■ REQUIRED ACTION ■
Copy out the lines of the material that include the string "quadrant".

■ PROVIDED DATA ■

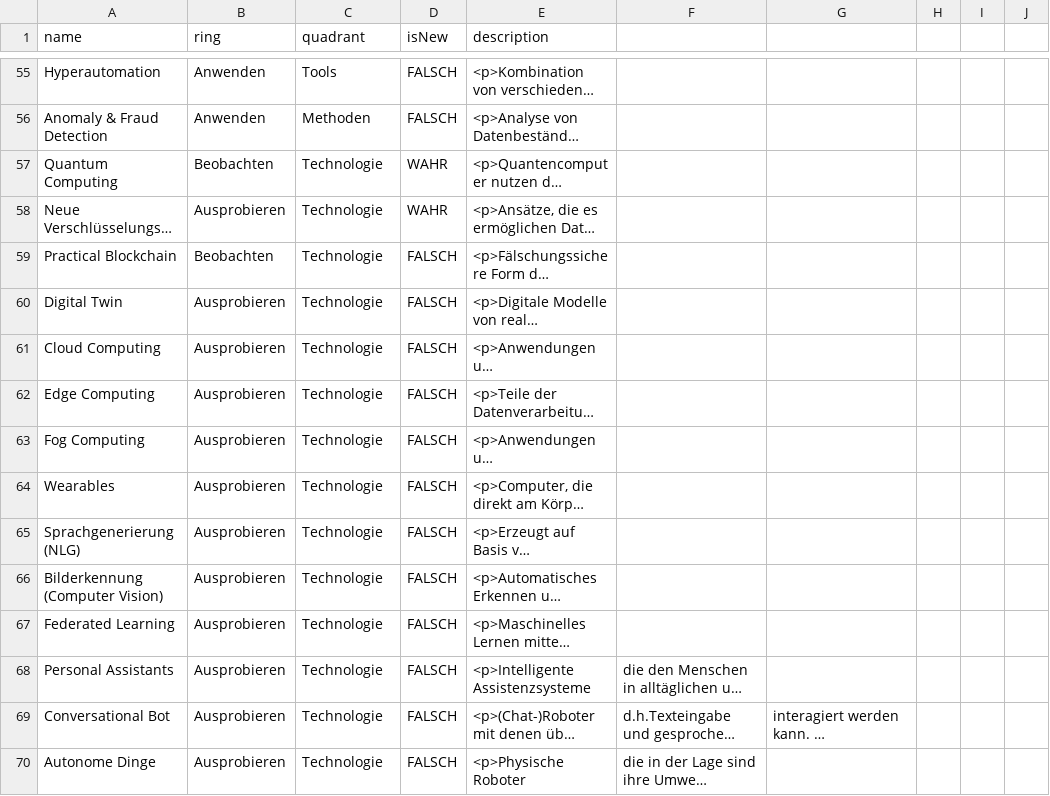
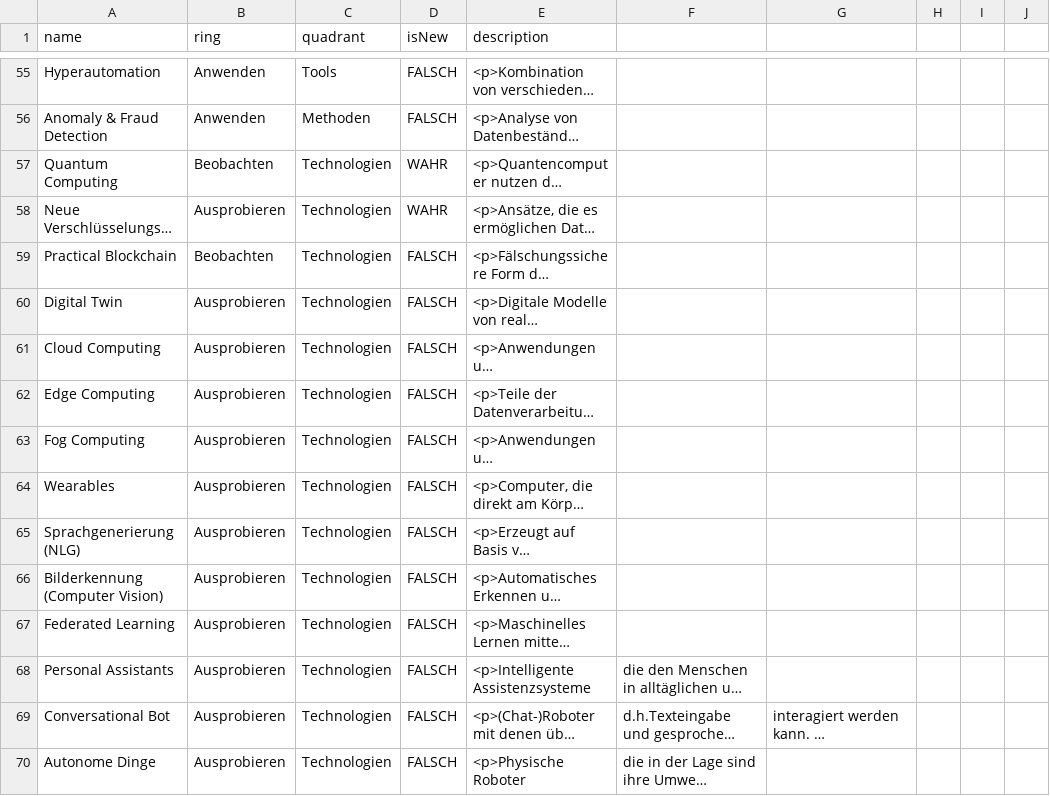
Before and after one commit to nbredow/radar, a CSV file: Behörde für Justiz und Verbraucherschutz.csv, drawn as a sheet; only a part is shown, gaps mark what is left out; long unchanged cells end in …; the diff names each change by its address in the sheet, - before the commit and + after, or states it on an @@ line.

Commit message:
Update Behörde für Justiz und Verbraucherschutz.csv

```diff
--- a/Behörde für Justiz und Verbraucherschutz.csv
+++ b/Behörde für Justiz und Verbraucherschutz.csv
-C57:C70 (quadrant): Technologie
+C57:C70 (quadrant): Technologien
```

■ TASK SOLUTION ■
-C57:C70 (quadrant): Technologie
+C57:C70 (quadrant): Technologien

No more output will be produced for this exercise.